Additionally, two scholarships at UAMS were established by her family.

My dad was passionate about pharmacy and was well respected among his peers throughout the state,” Ferguson said, adding that in 1995, her father and his two brothers J.C. and Robert, also pharmacists, established the J. C. Baker, Sr. and Family Scholarship in Pharmacy in memory of their father John Cleveland Baker, an early Arkansas pharmacist who opened Baker Drugstore in Marshall before World War I. It remains open today, now owned and operated by J.C.’s grandchildren.

More recently, Ferguson’s brother, David, established the David L. Baker, Sr. Scholarship in honor of their father a couple of years after his death.

“With the educational history we have with UAMS and the familiarity of the high standard of staff at the school and hospital, we were thrilled to know that UAMS was literally the best place in the world to treat my dad’s onset and long-term treatment of multiple myeloma,” Ferguson said.

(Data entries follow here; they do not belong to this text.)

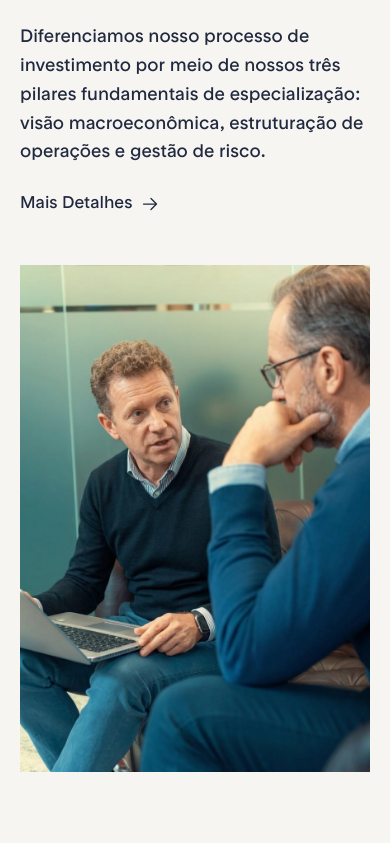
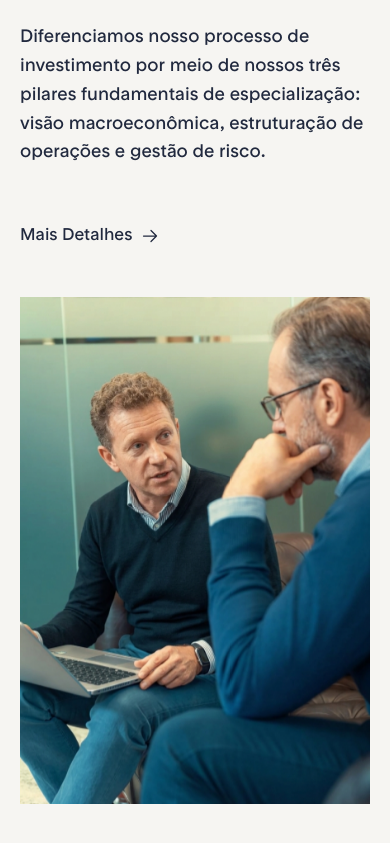
Before and after one commit to UelintonHJ/belmont-global, a Next.js app: page / in a window 390 px wide. Shown: the part 3099-3942 px from the top of the page. Built offline with nearby package versions, Linux system fonts and the light colour scheme.

Commit message:
feat: add scroll reveal animations to investment approach section

```diff
--- a/app/components/InvestmentApproach.module.css
+++ b/app/components/InvestmentApproach.module.css
@@ -34,6 +34,10 @@
     letter-spacing: -0.025em;
 
     text-wrap: balance;
+}
+
+.title > span {
+    display: block;
 }
 
 .description {
@@ -126,7 +130,7 @@
         margin-top: 1.5rem;
     }
 
-    .detailsLink {
+    .detailsReveal {
         margin-top: 1.5rem;
     }
 
--- a/app/components/InvestmentApproach.tsx
+++ b/app/components/InvestmentApproach.tsx
@@ -1,6 +1,7 @@
 import Image from "next/image";
 
 import styles from "./InvestmentApproach.module.css";
+import { ScrollReveal } from "./ScrollReveal";
 
 export function InvestmentApproach() {
     return (
@@ -15,26 +16,33 @@ export function InvestmentApproach() {
                         id="investment-approach-title"
                         className={styles.title}
                     >
+                        <ScrollReveal as="span">
                             Abordagem de Investimento
+                        </ScrollReveal>
                     </h2>
 
                     <div className={styles.description}>
-                        <p>
+                        <ScrollReveal as="p">
                             Nossa abordagem de investimento combina
                             estratégias direcionais, de valor relativo
                             e de trading de derivativos, concebidas para
                             gerar retornos ortogononais e complementares
                             em uma ampla gama de soluções de investimento.
-                        </p>
+                        </ScrollReveal>
 
-                        <p>
+                        <ScrollReveal as="p">
                             Diferenciamos nosso processo de investimento
                             por meio de nossos três pilares fundamentais
                             de especialização: visão macroeconômica,
                             estruturação de operações e gestão de risco.
-                        </p>
+                        </ScrollReveal>
                     </div>
 
+                    <ScrollReveal
+                        as="div"
+                        variant="center"
+                        className={styles.detailsReveal}
+                    >
                         <a
                             className={styles.detailsLink}
                             href="#investment-approach"
@@ -60,9 +68,14 @@ export function InvestmentApproach() {
                                 />
                             </svg>
                         </a>
+                    </ScrollReveal>
                 </div>
 
-                <div className={styles.media}>
+                <ScrollReveal
+                    as="div"
+                    variant="wipe"
+                    className={styles.media}
+                >
                     <Image
                         src="/images/investmet-approach-img.webp"
                         alt=""
@@ -71,7 +84,7 @@ export function InvestmentApproach() {
                         sizes="(max-width: 960px) calc(100vw - 40), (max-width: 1280px) 40vw, 512px"
                         className={styles.image}
                     />
-                </div>
+                </ScrollReveal>
             </div>
         </section>
     );
--- a/app/components/ScrollReveal.module.css
+++ b/app/components/ScrollReveal.module.css
@@ -19,6 +19,35 @@
     transform: translateX(2rem);
 }
 
+.wipe {
+    position: relative;
+    isolation: isolate;
+    overflow: hidden;
+
+    background-color: var(--color-creamAlt);
+    opacity: 1;
+}
+
+.wipe>img {
+    display: block;
+    clip-path: inset(0 100% 0 0);
+}
+
+.wipe::after {
+    position: absolute;
+    z-index: 1;
+    top: 0;
+    bottom: 0;
+    left: 0;
+
+    width: 0;
+
+    background-color: var(--color-tan);
+
+    content: "";
+    pointer-events: none;
+}
+
 .isVisible.up {
     animation: revealUp 2s cubic-bezier(0.22, 1, 0.36, 1) both;
 }
@@ -34,6 +63,15 @@
 .isVisible.right {
     animation: revealRight 1.2s cubic-bezier(0.22, 1, 0.36, 1) both;
     animation-delay: var(--reveal-delay, 0ms);
+}
+
+.isVisible.wipe::after {
+    animation: revealWipe 2.6s cubic-bezier(0.22, 1, 0.36, 1) both;
+}
+
+.isVisible.wipe>img {
+    animation: revealWipeImage 2.5s cubic-bezier(0.22, 1, 0.36, 1) both;
+    transform-origin: right center;
 }
 
 @keyframes revealUp {
@@ -84,10 +122,57 @@
     }
 }
 
+@keyframes revealWipeImage {
+    0% {
+        clip-path: inset(0 100% 0 0);
+        opacity: 0;
+        transform: scale(1.5);
+    }
+
+    40% {
+        clip-path: inset(0 100% 0 0);
+        opacity: 0.1;
+        transform: scale(1.2);
+    }
+
+    100% {
+        clip-path: inset(0 0 0 0);
+        opacity: 1;
+        transform: scale(1);
+    }
+}
+
+@keyframes revealWipe {
+    0% {
+        left: 0;
+        width: 0;
+    }
+
+    40% {
+        left: 0;
+        width: 100%;
+    }
+
+    100% {
+        left: 100%;
+        width: 0;
+    }
+}
+
 @media (prefers-reduced-motion: reduce) {
     .reveal {
         opacity: 1;
         transform: none;
         animation: none;
     }
+
+    .wipe>img {
+        clip-path: none;
+        animation: none;
+    }
+
+    .wipe::after {
+        display: none;
+        animation: none;
+    }
 }
--- a/app/components/ScrollReveal.tsx
+++ b/app/components/ScrollReveal.tsx
@@ -7,7 +7,7 @@ import styles from "./ScrollReveal.module.css";
 type ScrollRevealProps = {
     as: "div" | "span" | "p";
     className?: string;
-    variant?: "up" | "center" | "left" | "right";
+    variant?: "up" | "center" | "left" | "right" | "wipe";
     children: React.ReactNode;
 };
 
```
Lines whose indentation alone changed are shown as unchanged.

When her dad was diagnosed in 2006, she had never heard of the rare blood and bone disease. And when her friends would ask about the cancer, they would confuse it with the skin cancer melanoma.

“There was not a cure. Instead, remission was the word that we could look forward to experiencing with great joy. That was the goal and the only one that comes with a challenge, a fight and time and time again the words… ‘Never give up!’”

She watched as her father fought the disease.

“I saw him in pain before being diagnosed, undergoing aggressive treatment and being knocked down to a wheelchair before rallying to enjoy his family and finally go into remission,” recalled Ferguson who was close to obtaining a second degree in interior design from UCA when she quit school to help her mother care for her father a few months before his death.

“We were so thankful that we didn’t have to go anywhere else for the very best treatment. From what I saw in the aggressive and scientific treatment of my dad, I’m sure and hopeful we are close to a cure,” she said.